My dad heard about Ohio University's journalism program from a stranger on a plane and found out ("TODAY" show host) Matt Lauer attended Ohio University. I applied and got a good scholarship.
You interned at the "TODAY" show. How was that?
That was just an unbelievable experience. I really liked living in New York. We interns were there to do what the producer needed us to do, from logging tape to transcribing interviews and B roll to researching guests or topics being discussed. Within the first 30 minutes of being there, I and the other intern from Ohio University were in Matt Lauer's office and he was asking us questions about Athens and our major and our families.
You didn’t need to go to New York to get hands-on media experience.
When I was a freshman I started right off the bat in (WOUB NPR-affiliated campus) radio. I was working hands on. Being affiliated with NPR and Ohio Public Radio was big in terms of content production and creating newscasts of substance. From there I moved on to reporting for WOUB, the 5:30 newscast called Newswatch. I currently report and anchor for Newswatch. It was huge in terms of preparation for internships as well. Having WOUB as a resource is great because it is smaller and the reality is that my first job is probably going to be in a small market.
Why a liberal arts education instead of working your way up through the newsroom?
I decided it was important for me to get a traditional four-year college education because I wanted to have more than just skills. I wanted to have knowledge that can also be transferable for my chosen career path. What's great about Ohio University is that it is a state school. It's cheaper than a lot of other alternatives but offers the same great opportunities. Our professors are top notch.
You are president of Divine Covering. What have you learned about leadership?
I got involved with Divine Covering just because someone invited me to a Bible study. And somehow I ended up as president. We have Bible studies, we have an annual retreat. You have a team and an executive board for help. You have to trust in their abilities and trust that they're as passionate about the organization as you are. I think it's impossible to be a leader without understanding how to work in a team. I think that translates to journalism as well.
If you were reporting the Andrew Fowler story, what would that story be?
I think the story for me would be about a guy who comes to a new state, a new place with hardly any connections finding his place here at this university. I didn't know anyone really coming in, but it wasn't hard to get to know people, people made it easy to become a part of the school community and even the community as a whole in terms of Athens. Athens is so great because it has a culture that's so unlike of what I experienced before coming here and that's what I really like about this place.
What are your future goals?

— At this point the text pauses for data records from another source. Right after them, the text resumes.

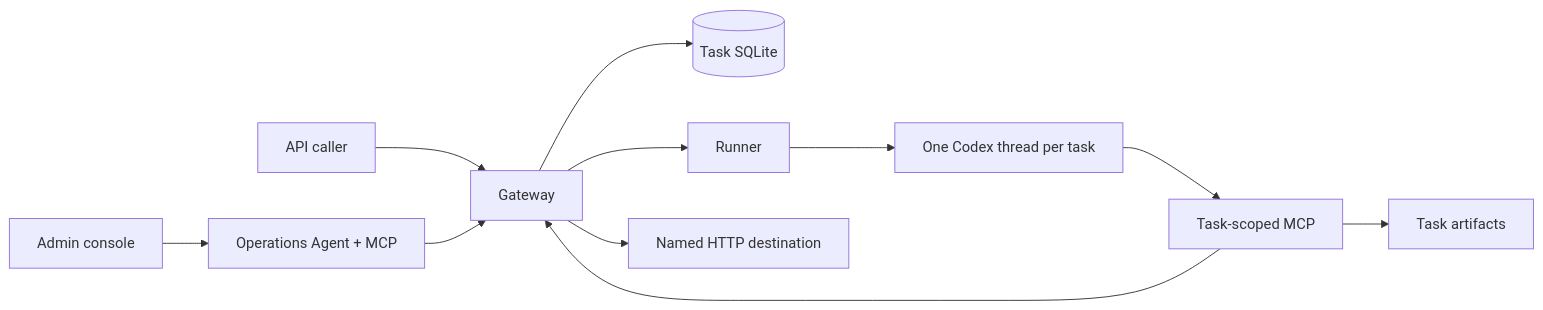
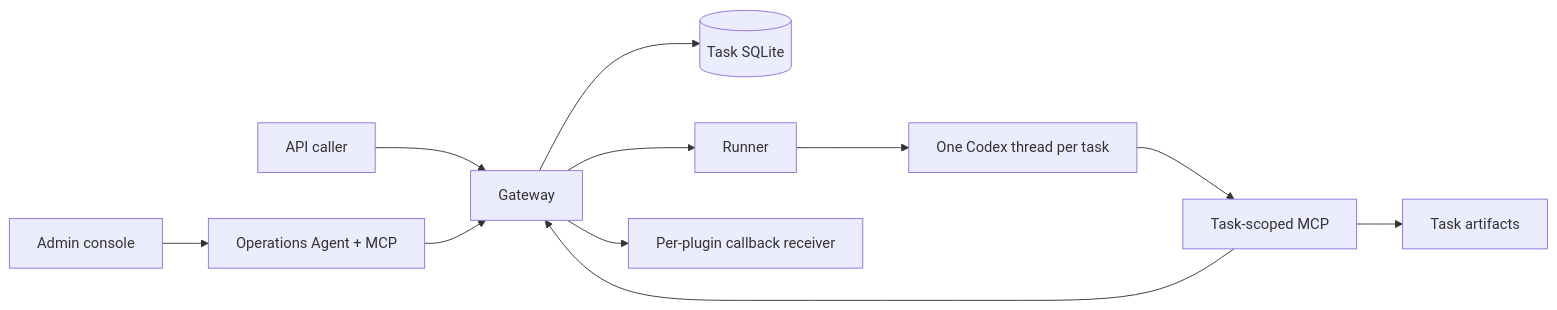
The diagram in docs/ARCHITECTURE.md (NM1024/codex-agent-platform), drawn with Mermaid before and after one commit. The commit also changed other lines of this file and 159 other files, not shown here.

````diff
--- a/docs/ARCHITECTURE.md
+++ b/docs/ARCHITECTURE.md
@@ -3,13 +3,13 @@
 ```mermaid
 flowchart LR
     Caller[API caller] --> Gateway
     Admin[Admin console] --> Manager
     Manager[Operations Agent + MCP] --> Gateway
     Gateway --> DB[(Task SQLite)]
     Gateway --> Runner
     Runner --> Codex[One Codex thread per task]
     Codex --> MCP[Task-scoped MCP]
     MCP --> Gateway
     MCP --> Artifacts[Task artifacts]
-    Gateway --> Callback[Named HTTP destination]
+    Gateway --> Callback[Per-plugin callback receiver]
 ```
````
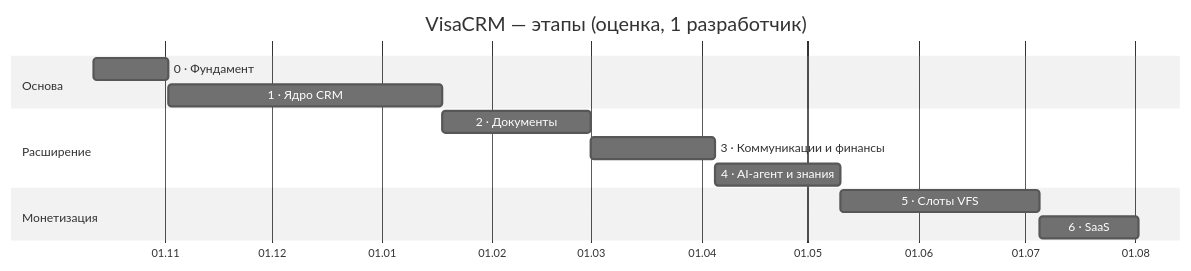
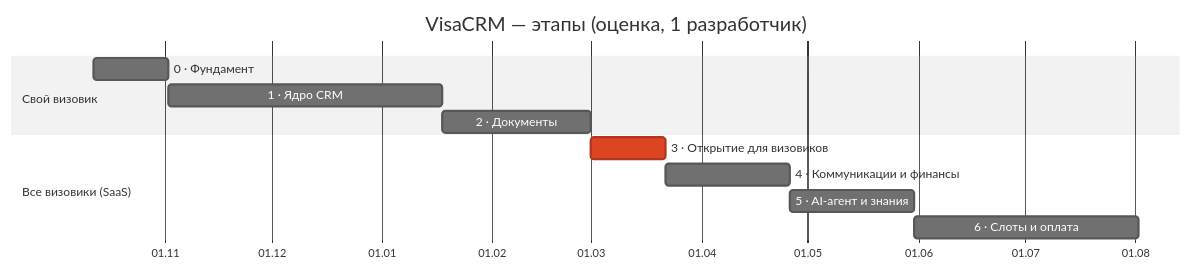
Before and after one commit to SvamiBog/visa_crm: the first of 2 diagrams in docs/roadmap.md, drawn with Mermaid (neutral theme). The commit also changed other lines of this file and 5 other files, not shown here.

First line of the commit message:
Move SaaS opening to stage 3 in the roadmap and PRD

````diff
--- a/docs/roadmap.md
+++ b/docs/roadmap.md
@@ -23,16 +25,15 @@
 ```mermaid
 gantt
   title VisaCRM — этапы (оценка, 1 разработчик)
   dateFormat YYYY-MM-DD
   axisFormat %d.%m
-  section Основа
+  section Свой визовик
   0 · Фундамент              :s0, 2026-10-12, 21d
   1 · Ядро CRM               :s1, after s0, 77d
-  section Расширение
   2 · Документы              :s2, after s1, 42d
-  3 · Коммуникации и финансы :s3, after s2, 35d
-  4 · AI-агент и знания      :s4, after s3, 35d
-  section Монетизация
-  5 · Слоты VFS              :s5, after s4, 56d
-  6 · SaaS                   :s6, after s5, 28d
+  section Все визовики (SaaS)
+  3 · Открытие для визовиков :crit, s3, after s2, 21d
+  4 · Коммуникации и финансы :s4, after s3, 35d
+  5 · AI-агент и знания      :s5, after s4, 35d
+  6 · Слоты и оплата         :s6, after s5, 63d
 ```
````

I want to continue to be a reporter and anchor, first locally and then eventually nationally.
“I think my greatest achievement over my years in college has been being able to grow in different ways academically, socially, and also spiritually—beyond what I expected.”